In the first case, Mr. Katzberg argued that his reputation had been damaged in violation of the due process and liberty guarantees of the state constitution when he was demoted amidst allegations of financial wrongdoing without the opportunity for a hearing at which he might have the opportunity to clear his name. In the second case, Ms. Degrassi alleged that her free speech rights under the state constitution had been violated when, after she was elected to the Glendora City Council, she was subjected to harassment and intimidation which prevented her from freely expressing her political views.
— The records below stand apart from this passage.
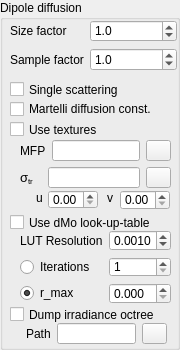
Qt form src/qtgui/dipoleBSSRDFWidget.ui (tomka/mitsuba-renderer) before a commit.
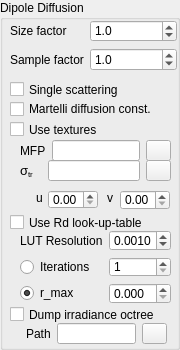
The same form after that commit. Icons and pictures are not drawn.

The edit to the form file:
```diff
--- a/src/qtgui/dipoleBSSRDFWidget.ui
+++ b/src/qtgui/dipoleBSSRDFWidget.ui
@@ -26,7 +26,7 @@
    <string>GroupBox</string>
   </property>
   <property name="title">
-   <string>Dipole diffusion</string>
+   <string>Dipole Diffusion</string>
   </property>
   <widget class="QWidget" name="formLayoutWidget_4">
    <property name="geometry">
@@ -214,7 +214,7 @@
     <property name="geometry">
      <rect>
       <x>0</x>
-      <y>27</y>
+      <y>20</y>
       <width>151</width>
       <height>21</height>
      </rect>
@@ -490,7 +490,7 @@
     <string>Use a look-up-table for contributions to the radiant extitance</string>
    </property>
    <property name="text">
-    <string>Use dMo look-up-table</string>
+    <string>Use Rd look-up-table</string>
    </property>
   </widget>
  </widget>
```
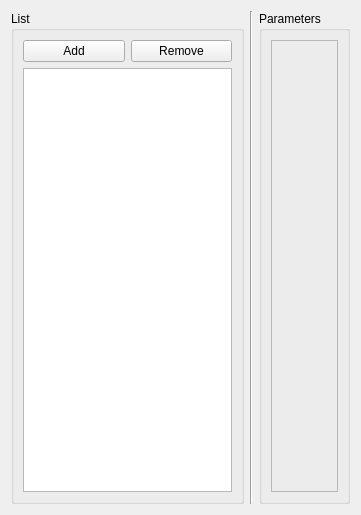
Old version of the form src/Toolpath-Offline-Planning/opp_gui/ui/list_editor.ui in the repository xp220340/toolpath.
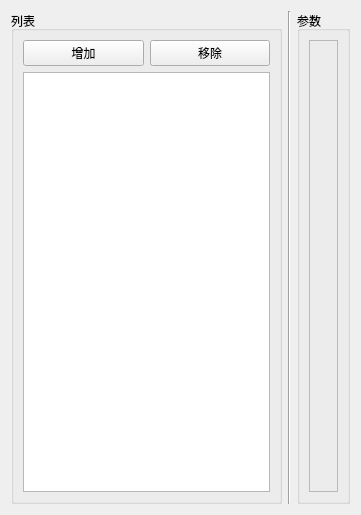
New version of the form.

Patch:
```diff
--- a/src/Toolpath-Offline-Planning/opp_gui/ui/list_editor.ui
+++ b/src/Toolpath-Offline-Planning/opp_gui/ui/list_editor.ui
@@ -17,7 +17,7 @@
    <item>
     <widget class="QGroupBox" name="group_box_list_widget">
      <property name="title">
-      <string>List</string>
+      <string>列表</string>
      </property>
      <layout class="QVBoxLayout" name="verticalLayout_3">
       <item>
@@ -25,14 +25,14 @@
         <item>
          <widget class="QPushButton" name="push_button_add">
           <property name="text">
-           <string>Add</string>
+           <string>增加</string>
           </property>
          </widget>
         </item>
         <item>
          <widget class="QPushButton" name="push_button_remove">
           <property name="text">
-           <string>Remove</string>
+           <string>移除</string>
           </property>
          </widget>
         </item>
@@ -56,7 +56,7 @@
      <item>
       <widget class="QGroupBox" name="group_box_parameters">
        <property name="title">
-        <string>Parameters</string>
+        <string>参数</string>
        </property>
        <layout class="QVBoxLayout" name="verticalLayout">
         <item>
```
In each case a majority of the California Supreme Court set forth a searching analysis to be used to determine whether monetary damages should be available for state constitutional violations. The court began by asking whether or not the text or the legislative history of the relevant provision demonstrated any intent that damages be available to those who suffered a violation of their rights. The majority then went on to inquire whether or not there was any indication that damages were not intended to be available. If the there was no such indication, the Court determined, relying at least in part on U.S. Supreme Court precedent (Bivens v. Six Unknown Fed. Narcotics Agents, 403 U.S. 388 (1971)), that a further analysis was warranted to determine whether damages would be appropriate in the specific case before them. After conducting this searching analysis, the Court determined in both cases that monetary damages were not available for violations of the specific provisions.
Justice Brown, joined by one other justice, wrote separately in Katzberg to express her adamant view that the court should not have considered any question beyond the question of whether or not the text, the legislative history or the drafters’ intent demonstrated any indication that damages were intended. In Degrassi, she both concurred and dissented but instead of providing an additional opinion she simply referenced her decision in Katzberg. Her main argument focused on her view that the California Constitution is an independent document with separate force and authority from the U.S. Constitution and that “[d]efaulting to the high court fundamentally disserves the independent force and effect of our Constitution. Rather than enrich the texture of our law, this reliance on federal precedent shortchanges future generations.” Katzberg, 58 P.3d 339 at 360. The vehemence of her opinion in this regard is interesting given that in an opinion in a separate case issued just 20 days before the decisions in Katzberg and Degrassi, in a case interpreting the identical provision of the California Constitution at issue in Degrassi, she wrote:
Generally, when we interpret a provision of the California Constitution that is similar to a provision of the federal Constitution, we will not depart from the United States Supreme Court’s construction of the similar federal provision unless we are given cogent reasons to do so.
Edelstein v. City and County of San Francisco, 56 P.3d 1029, 1031 (Cal. 2002).
Finally, Brown’s comments in the Katzberg and Degrassi cases about the proper role of the state supreme court in interpreting provisions of the state constitution provide interesting insight into her more general theory of constitutional analysis. She wrote:
Unlike the common law, however, constitutional interpretation is bound by text as well as by principles of construction and is decidedly not subject – whenever a majority of the court agrees – to judicial extension and innovation in the interest of public policy or national consensus or similar justification.Brown’s dissent did not state whether or not she would apply these same principles to interpreting the United States Constitution. Still, her statement does raise concerns about how she would handle U.S. Supreme Court precedent in the numerous cases where the Court’s analysis has appropriately considered factors other than the text and legislative history of a particular provision.
Katzberg, 58 P.3d 339 at 360 (emphasis in the original).